Other Desert Cities at Mark Taper Forum
by Scott Huver
This winter the achingly poignant and funny play Other Desert Cities—the Broadway sensation and finalist for the 2012 Pulitzer Prize for drama—comes home, in a sense, with its Los Angeles premiere at the Mark Taper Forum.
Acclaimed—and locally bred—playwright Jon Robin Baitz reunites with longtime director and friend Robert Egan (who helmed the playwright’s earlier local efforts, The Film Society and Ten Unknowns) to bring his tale of a family dissecting the political and interpersonal divides and hidden secrets that define their relationships on Christmas Eve in their posh Palm Springs compound to the Southern California environs that helped inform it. “The play is so steeped in the ethos of Southern California that to me, while not exactly being a homecoming, it’s in a way the perfect audience for the play,” says the author.
“In New York people loved it, but partially for its exoticism,” explains Baitz. “Here, the temperature is quite literally the same, and I think it means something in some way to do this play here. This is an expression of the West, and the end of the West in particular as an idea… It is sort of a play where people would come up to me afterward and say, ‘Oh, that’s my family, and that’s the division in my family.’”

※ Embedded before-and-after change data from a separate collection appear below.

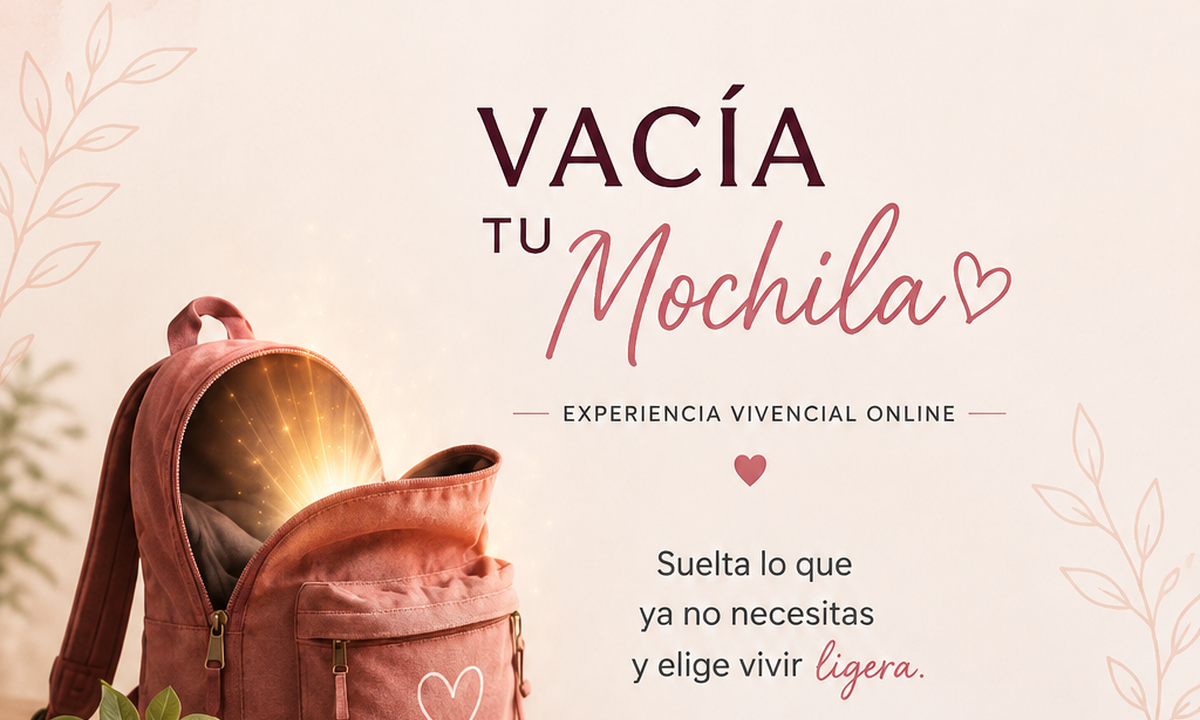
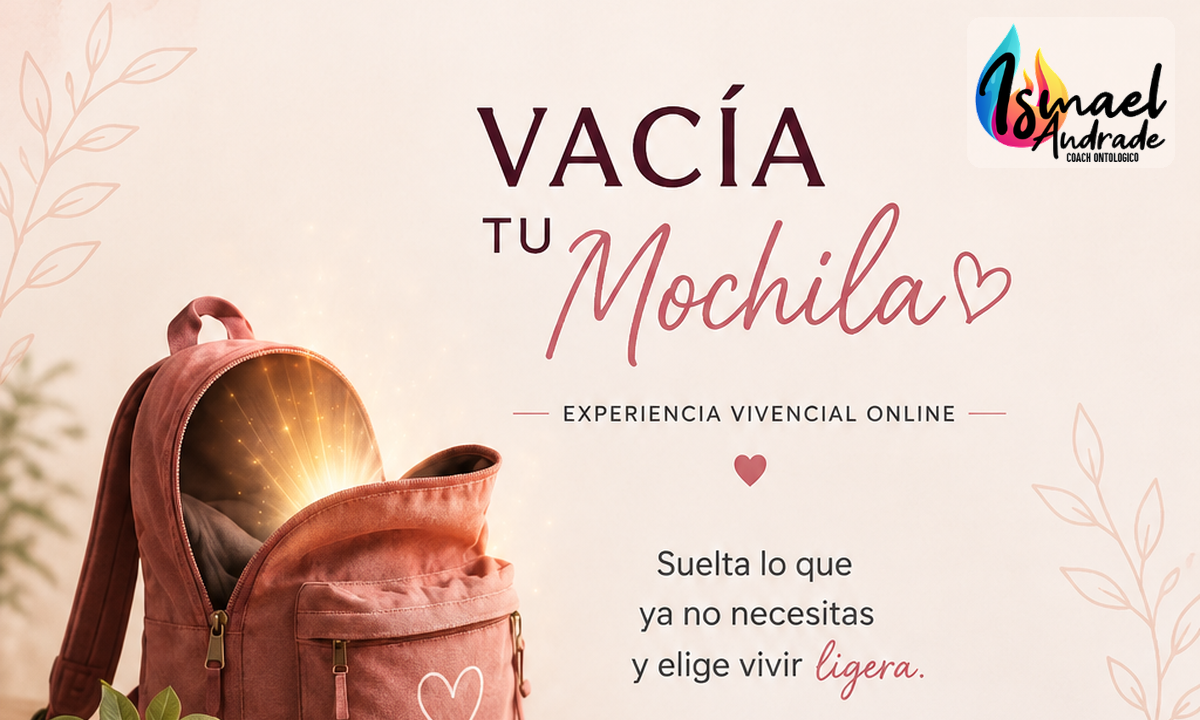
v1.7 - Corrige actualización de PWA e integra marca Ismael Andrade

Changed region(s): [[0.8017, 0.0306, 0.9867, 0.2444]]

diff --git a/index.html b/index.html
@@ -6,13 +6,13 @@
   <meta property="og:description" content="Experiencia guiada de reflexión y autoconocimiento con Ismael Andrade.">
   <meta property="og:type" content="website">
   <meta property="og:url" content="https://xentroplus.github.io/vmo/">
-  <meta property="og:image" content="https://xentroplus.github.io/vmo/social-preview-v1.2.jpg">
+  <meta property="og:image" content="https://xentroplus.github.io/vmo/social-preview-v1.7.jpg">
   <meta property="og:image:width" content="1200">
   <meta property="og:image:height" content="630">
   <meta name="twitter:card" content="summary_large_image">
   <meta name="twitter:title" content="Vacía tu Mochila | Mi Mochila Hoy">
   <meta name="twitter:description" content="Experiencia guiada de reflexión y autoconocimiento con Ismael Andrade.">
-  <meta name="twitter:image" content="https://xentroplus.github.io/vmo/social-preview-v1.2.jpg">
+  <meta name="twitter:image" content="https://xentroplus.github.io/vmo/social-preview-v1.7.jpg">
 
 <title>Vacía tu Mochila</title><link rel="manifest" href="manifest.webmanifest"><link rel="icon" href="icon-192.png">
 <style>
@@ -31,7 +31,7 @@
     .hero img{width:min(250px,74%);border-radius:22px;margin:0 auto 14px;display:block}h1{font-size:34px;line-height:1.05;margin:6px 0 8px}h2{font-size:27px;line-height:1.12;margin:0 0 14px}h3{font-size:18px;margin:0 0 8px}p{line-height:1.5}.lead{font-size:18px;color:var(--muted)}.privacy{background:#f0ebe7;border:1px dashed #cebcc4;border-radius:18px;padding:16px}.progress{height:8px;background:#eadde3;border-radius:999px;overflow:hidden;margin:10px 0 20px}.progress span{display:block;height:100%;background:linear-gradient(90deg,var(--accent),var(--accent2));width:0}.stepnote{font-size:13px;color:var(--muted);margin-bottom:5px}.btnrow{display:flex;gap:10px;flex-wrap:wrap;margin-top:22px}button{font:inherit;border:0;border-radius:14px;padding:13px 18px;min-height:46px;cursor:pointer}.primary{background:var(--accent);color:#fff;font-weight:700;flex:1}.secondary{background:var(--soft);color:var(--text);font-weight:650}.ghost{background:transparent;border:1px solid var(--line);color:var(--text)}button:disabled{opacity:.45;cursor:not-allowed}.field{margin:16px 0}label{display:block;font-weight:700;margin-bottom:8px}input[type=password],input[type=text],textarea{width:100%;border:1px solid #d8c8cf;border-radius:14px;padding:14px 15px;font:inherit;background:#fff;color:var(--text)}textarea{min-height:120px;resize:vertical}.areas{display:grid;gap:14px}.area{border:1px solid var(--line);background:#fff;border-radius:18px;padding:16px}.area-head{display:flex;justify-content:space-between;gap:12px;align-items:flex-start}.area small{display:block;color:var(--muted);margin-top:4px;line-height:1.4}.scale{display:grid;grid-template-columns:repeat(5,1fr);gap:8px;margin-top:14px}.scale button{padding:10px 0;border:1px solid var(--line);background:#fff;border-radius:12px}.scale button.sel{background:var(--accent);color:#fff;border-color:var(--accent)}.legend{display:flex;justify-content:space-between;font-size:12px;color:var(--muted);margin-top:12px;gap:12px}.choicegrid{display:grid;gap:10px}.choice{width:100%;text-align:left;background:#fff;border:1px solid var(--line);padding:14px 16px;border-radius:14px}.choice.sel{border-color:var(--accent);background:#f5eaf0}.selected-summary{border-left:4px solid var(--accent);background:#f8eef3;padding:12px 14px;border-radius:12px;margin:14px 0}.pause{background:linear-gradient(180deg,#f4ecef,#fffaf7);text-align:center;padding:30px 18px;border-radius:20px;border:1px solid var(--line)}.pause .big{font-size:48px}.radarwrap{display:flex;justify-content:center;margin:8px 0 18px}svg.radar{width:min(100%,520px);height:auto}.summary{display:grid;gap:12px}.summary-item{background:#fff;border:1px solid var(--line);border-radius:16px;padding:14px}.summary-item b{display:block;margin-bottom:5px}.notice{font-size:14px;padding:12px 14px;border-radius:12px;background:#fff5dd;border:1px solid #edd7a1}.error{color:#a33b4a;font-size:14px;margin-top:8px}.hidden{display:none!important}@media(max-width:520px){.card{padding:18px;border-radius:20px}h1{font-size:30px}h2{font-size:24px}.app{padding:12px 10px 30px}.btnrow{flex-direction:column-reverse}.btnrow button{width:100%}}@media print{body{background:#fff}.top,.progress,.btnrow,.no-print,.stepnote{display:none!important}.app{max-width:100%;padding:0}.card{box-shadow:none;border:none}.print-title{display:block!important}}
 </style>
 </head>
-<body><div class="app"><div class="top"><div class="brandmini"><img src="brand.png?v=1.6" alt="Vacía tu Mochila"><div><strong>Vacía tu Mochila</strong><div class="version">PWA v1.6</div></div></div><div class="version" id="statusMini">Guardado local</div></div><div class="stepnote" id="stepLabel"></div><div class="progress" id="progressWrap"><span id="progressBar"></span></div><main class="card" id="screen"></main></div>
+<body><div class="app"><div class="top"><div class="brandmini"><img src="brand.png?v=1.7" alt="Vacía tu Mochila"><div><strong>Vacía tu Mochila</strong><div class="version">PWA v1.7</div></div></div><div class="version" id="statusMini">Guardado local</div></div><div class="stepnote" id="stepLabel"></div><div class="progress" id="progressWrap"><span id="progressBar"></span></div><main class="card" id="screen"></main></div>
 <script>
 (()=>{
 const APP_KEY='vmo-state-v1',ACCESS_KEY='vmo-access-v1',PASS='vmo1';
@@ -53,7 +53,7 @@ function displayArea(){return state.area==='➕ Otra área'?(state.areaOther.tri
 function displayLoad(){return state.load==='➕ Otra'?(state.loadOther.trim()||'Otra'):state.load}
 function render(){progressUI();({login:renderLogin,cover:renderCover,privacy:renderPrivacy,areas:renderAreas,map:renderMap,chooseArea:renderChooseArea,chooseLoad:renderChooseLoad,q1:()=>renderTextQuestion('💭 ¿En qué situación sientes con mayor frecuencia esta carga?','q1','chooseLoad','q2'),q2:()=>renderTextQuestion('💭 Cuando esto ocurre, ¿qué sueles decirte a ti misma?','q2','q1','pause','Ej.: “Tengo que hacerlo”, “No puedo fallar”, “Qué van a pensar de mí”…'),pause:renderPause,discover:()=>renderTextQuestion('✨ ¿Qué descubriste o comprendiste sobre aquello que estabas cargando?','discover','pause','different'),different:()=>renderTextQuestion('🌱 ¿Qué te gustaría comenzar a hacer diferente?','different','discover','release'),release:()=>renderTextQuestion('🎒 ¿Qué quieres dejar de cargar de la misma manera?','release','different','action'),action:renderAction,summary:renderSummary}[state.step]||renderCover)()}
 function renderLogin(){screen.innerHTML=`<div class="hero">
-      <img src="brand.png?v=1.6" alt="Vacía tu Mochila">
+      <img src="brand.png?v=1.7" alt="Vacía tu Mochila">
       <h2>🔐 Acceso a la experiencia</h2>
       <p class="muted">Ingresa la clave compartida por Ismael.</p>
       <div class="field"><input id="pass" type="password" autocomplete="off" placeholder="Clave de acceso"></div>
@@ -61,7 +61,7 @@ function renderLogin(){screen.innerHTML=`<div class="hero">
       <div class="btnrow"><button id="loginBtn" class="primary">INGRESAR</button></div>
       </div></div>`;const go=()=>{if(document.getElementById('pass').value.trim()===PASS){localStorage.setItem(ACCESS_KEY,'1');state.step='cover';save();render()}else document.getElementById('err').textContent='⚠ La clave ingresada no es correcta. Inténtalo nuevamente.'};document.getElementById('loginBtn').addEventListener('click',go);document.getElementById('pass').addEventListener('keydown',e=>{if(e.key==='Enter')go()})}
 function renderCover(){screen.innerHTML=`<div class="hero">
-      <img src="brand.png?v=1.6" alt="Vacía tu Mochila">
+      <img src="brand.png?v=1.7" alt="Vacía tu Mochila">
       <h1>🎒 VACÍA TU MOCHILA</h1>
       <h3>Mi Mochila Hoy</h3>
       <p class="lead">Una herramienta personal para detenerte, mirar lo que estás cargando y elegir dónde quieres comenzar.</p>
@@ -78,6 +78,6 @@ function renderTextQuestion(q,key,back,next,hint=''){screen.innerHTML=`<h2>${q}<
 function renderPause(){screen.innerHTML=`<div class="pause"><div class="big">🧘</div><h2>Ahora deja tu teléfono a un lado</h2><p>Has identificado algo que quieres mirar.</p><p>🎧 Ahora déjate acompañar por mi voz.</p><p class="muted">No necesitas hacer nada más en la aplicación hasta que te indique que volvamos.</p><p><b>Deja tu teléfono a un lado y ponte cómoda. 💛</b></p></div>${nav('q2','discover','YA ESTOY DE VUELTA →')}`;bindNav('q2','discover')}
 function renderAction(){screen.innerHTML=`<h2>👣 Mi primer paso</h2><p>No necesitas cambiarlo todo hoy.</p><p><b>¿Qué pequeña acción puedes realizar en las próximas 48 horas que dependa únicamente de ti?</b></p><div class="field"><textarea id="answer" placeholder="Opcional">${esc(state.action)}</textarea></div><div id="promptBox" class="notice hidden">💛 ¿Quieres regalarte unos segundos más para pensar en una pequeña acción?<div class="btnrow"><button id="writeBtn" class="secondary">QUIERO ESCRIBIRLA</button><button id="continueBtn" class="primary">PREFIERO CONTINUAR</button></div></div><div class="btnrow"><button id="backBtn" class="secondary">← ANTERIOR</button><button id="finishBtn" class="primary">FINALIZAR ✨</button></div>`;document.getElementById('answer').addEventListener('input',e=>{state.action=e.target.value;save()});document.getElementById('backBtn').addEventListener('click',()=>setStep('release'));document.getElementById('finishBtn').addEventListener('click',()=>{if(state.action.trim())setStep('summary');else document.getElementById('promptBox').classList.remove('hidden')});document.getElementById('writeBtn').addEventListener('click',()=>{document.getElementById('promptBox').classList.add('hidden');document.getElementById('answer').focus()});document.getElementById('continueBtn').addEventListener('click',()=>setStep('summary'))}
 function renderSummary(){const items=[['Hoy elegí mirar',displayArea()],['Reconocí que estaba cargando',displayLoad()],['Descubrí',state.discover],['Quiero comenzar a soltar',state.release],['🌱 Mi primer paso será',state.action]].filter(x=>x[1]&&String(x[1]).trim());screen.innerHTML=`<div class="print-title hidden"><h1>Vacía tu Mochila</h1><p>Mi reflexión personal</p></div><h2>🎒 MI PRIMER PASO</h2><div class="summary">${items.map(([k,v])=>`<div class="summary-item"><b>${k}</b><div>${esc(v)}</div></div>`).join('')}</div><div class="pause" style="margin-top:18px"><p><b>💛 No necesitas vaciar toda tu mochila hoy.</b></p><p>✨ Hoy elegiste comenzar por algo.</p></div><div class="btnrow no-print"><button id="restartBtn" class="secondary">🔄 COMENZAR DE NUEVO</button><button id="printBtn" class="primary">📄 GUARDAR MI REFLEXIÓN</button></div>`;document.getElementById('printBtn').addEventListener('click',()=>window.print());document.getElementById('restartBtn').addEventListener('click',()=>{if(confirm('¿Deseas borrar tus respuestas y comenzar de nuevo?')){const a=localStorage.getItem(ACCESS_KEY);localStorage.removeItem(APP_KEY);if(a)localStorage.setItem(ACCESS_KEY,'1');state=defaultState();state.step='cover';save();render()}})}
-if('serviceWorker' in navigator)window.addEventListener('load',()=>navigator.serviceWorker.register('./sw.js?v=1.6',{updateViaCache:'none'}).then(r=>r.update()).catch(()=>{}));render();
+if('serviceWorker' in navigator)window.addEventListener('load',()=>navigator.serviceWorker.register('./sw.js?v=1.7',{updateViaCache:'none'}).then(r=>r.update()).catch(()=>{}));render();
 })();
 </script></body></html>

diff --git a/sw.js b/sw.js
@@ -1,57 +1,56 @@
-const CACHE = 'vmo-pwa-v1.6';
-
-const STATIC_ASSETS = [
+const CACHE = 'vmo-pwa-v1.7';
+const STATIC = [
   './manifest.webmanifest',
   './icon-192.png',
   './icon-512.png',
-  './brand.png',
-  './coach-logo.png',
-  './social-preview-v1.2.jpg'
+  './brand.png?v=1.7',
+  './social-preview-v1.7.jpg'
 ];
 
 self.addEventListener('install', event => {
-  event.waitUntil(
-    caches.open(CACHE).then(cache => cache.addAll(STATIC_ASSETS))
-  );
+  event.waitUntil(caches.open(CACHE).then(c => c.addAll(STATIC)));
   self.skipWaiting();
 });
 
 self.addEventListener('activate', event => {
   event.waitUntil(
-    caches.keys().then(keys =>
-      Promise.all(keys.filter(key => key !== CACHE).map(key => caches.delete(key)))
-    ).then(() => self.clients.claim())
+    caches.keys()
+      .then(keys => Promise.all(keys.filter(k => k !== CACHE).map(k => caches.delete(k))))
+      .then(() => self.clients.claim())
   );
 });
 
-// Navegación / HTML: primero Internet, caché solo como respaldo.
-// Así las nuevas versiones se reflejan con el mismo enlace.
-self.addEventListener('fetch', event => {
-  const request = event.request;
+self.addEventListener('message', event => {
+  if (event.data === 'SKIP_WAITING') self.skipWaiting();
+});
 
-  if (request.mode === 'navigate' || request.destination === 'document') {
+self.addEventListener('fetch', event => {
+  const req = event.request;
+
+  // HTML/navegación: siempre intentar red primero.
+  if (req.mode === 'navigate' || req.destination === 'document') {
     event.respondWith(
-      fetch(request, { cache: 'no-store' })
-        .then(response => {
-          const copy = response.clone();
-          caches.open(CACHE).then(cache => cache.put('./index.html', copy));
-          return response;
+      fetch(req, {cache:'no-store'})
+        .then(res => {
+          const copy = res.clone();
+          caches.open(CACHE).then(c => c.put('./index.html', copy));
+          return res;
         })
         .catch(() => caches.match('./index.html'))
     );
     return;
   }
 
-  // Recursos: intentar red primero, luego caché.
+  // Recursos: red primero, caché de respaldo.
   event.respondWith(
-    fetch(request)
-      .then(response => {
-        if (request.method === 'GET' && response.ok) {
-          const copy = response.clone();
-          caches.open(CACHE).then(cache => cache.put(request, copy));
+    fetch(req, {cache:'no-cache'})
+      .then(res => {
+        if (req.method === 'GET' && res.ok) {
+          const copy = res.clone();
+          caches.open(CACHE).then(c => c.put(req, copy));
         }
-        return response;
+        return res;
       })
-      .catch(() => caches.match(request))
+      .catch(() => caches.match(req))
   );
 });

diff --git a/actualizar.html b/actualizar.html
@@ -1,0 +1,39 @@
+<!doctype html>
+<html lang="es">
+<head>
+<meta charset="utf-8">
+<meta name="viewport" content="width=device-width, initial-scale=1">
+<title>Actualizando Vacía tu Mochila</title>
+<style>
+body{font-family:system-ui,-apple-system,Segoe UI,Arial;background:#fbf4ef;color:#4a2b39;
+display:grid;place-items:center;min-height:90vh;margin:0;text-align:center;padding:24px}
+.box{max-width:480px;background:white;border:1px solid #ead8df;border-radius:22px;padding:28px}
+h1{font-size:25px}p{line-height:1.5;color:#755d68}
+</style>
+</head>
+<body>
+<div class="box">
+<h1>🎒 Actualizando Vacía tu Mochila</h1>
+<p>Estamos limpiando la versión anterior. En unos segundos abrirá automáticamente la versión más reciente.</p>
+<p id="msg">Actualizando…</p>
+</div>
+<script>
+(async()=>{
+  try{
+    if('serviceWorker' in navigator){
+      const regs=await navigator.serviceWorker.getRegistrations();
+      await Promise.all(regs.map(r=>r.unregister()));
+    }
+    if('caches' in window){
+      const keys=await caches.keys();
+      await Promise.all(keys.map(k=>caches.delete(k)));
+    }
+    document.getElementById('msg').textContent='✅ Listo. Abriendo v1.7…';
+  }catch(e){
+    document.getElementById('msg').textContent='Continuando con la actualización…';
+  }
+  setTimeout(()=>location.replace('./?v=1.7'),900);
+})();
+</script>
+</body>
+</html>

Egan, for his part, is hoping to capture some of the fiery reality that New York director Joe Mantello’s production delivered—“a kind of searing truth in the acting. People really responded to the kind of brutal truth-telling and honesty on the stage”—as well as a radically reconceived set design he calls “slightly apocalyptic… this modernist bunker that these characters live in, a great metaphor not only to the geographical life of the play but also for an emotional and mental life that the country inhabits right now.”
After featuring various high-wattage leads on Broadway—including Stockard Channing, Stacy Keach, Thomas Sadoski, Rachel Griffiths, and Judith Light, who earned a Tony for her performance— the LA production snared a cast of uncommon caliber: Robert Foxworth, JoBeth Williams, Jeannie Berlin, Robin Weigert, and Michael Weston. “The great thing is that we’ve got some incredible heavyweights in there that have minds of their own,” says Egan. “That’s when it’s fun to be in rehearsals.”
“It feels like we know this man who was part of the Hollywood elite and who became involved in the political world,” says Foxworth of his character, the play’s father, Lyman Wyeth. “I wanted to sink my teeth into this guy who switched horses in the midst of his life and all the consequences of that, how it impacted both him and his family. “I felt this connection to this mother who basically had lost a child and had to keep this secret,” explains Williams. “Her daughter sees her as kind of a monster in a way, and you find out this whole other side to this woman. I just loved the quality of that character.”
“Every family has this mixture: Nobody makes us this crazy, and there’s nobody we love more,” adds Weigert, who plays Brooke Wyeth. “And where the love of the family fails—those are the challenges people face throughout their lives in terms of their relationships. It’s a redemptive journey, ultimately, and more profoundly, it has to do with some concept of the healing of America, which is its own kind of totally dysfunctional family right now.”
A long interpersonal history also informs the behind-the-scenes dynamic. “I am solely and only involved in this production because my relationship to not just Bob Egan, but to the Taper, which goes back to the mid-’80s—it’s my home theater,” says Baitz, recalling his days as an emerging playwright working with Egan. “Our first meeting on The Film Society was at his house, and I literally was so green that not only did I not have the script with me, I didn’t have a notebook or a pen. Robert just looked at me for a long moment, like, ‘Oh, we have to start from scratch with him.’ He went into his office and came out with a binder and a pad and a pencil—and I’ve never let go of that binder, pad, and pencil in the 25 years afterward.”
“Robbie’s always been very gifted, and I don’t know how,” reflects Egan. “He has an incredible gift with language that’s effortless at times. And I know hard work demands a lot of craft, but also he’s touched in a way: He really does care about probing and exploring this world we live in.” Other Desert Cities runs from November 28–January 6, 2013, at the Mark Taper Forum, 135 N. Grand Ave., LA, 213-628-2772
photography by nathaniel wood; joan marcus (keach); photography by ryan miller/capture imaging (egan and baitz)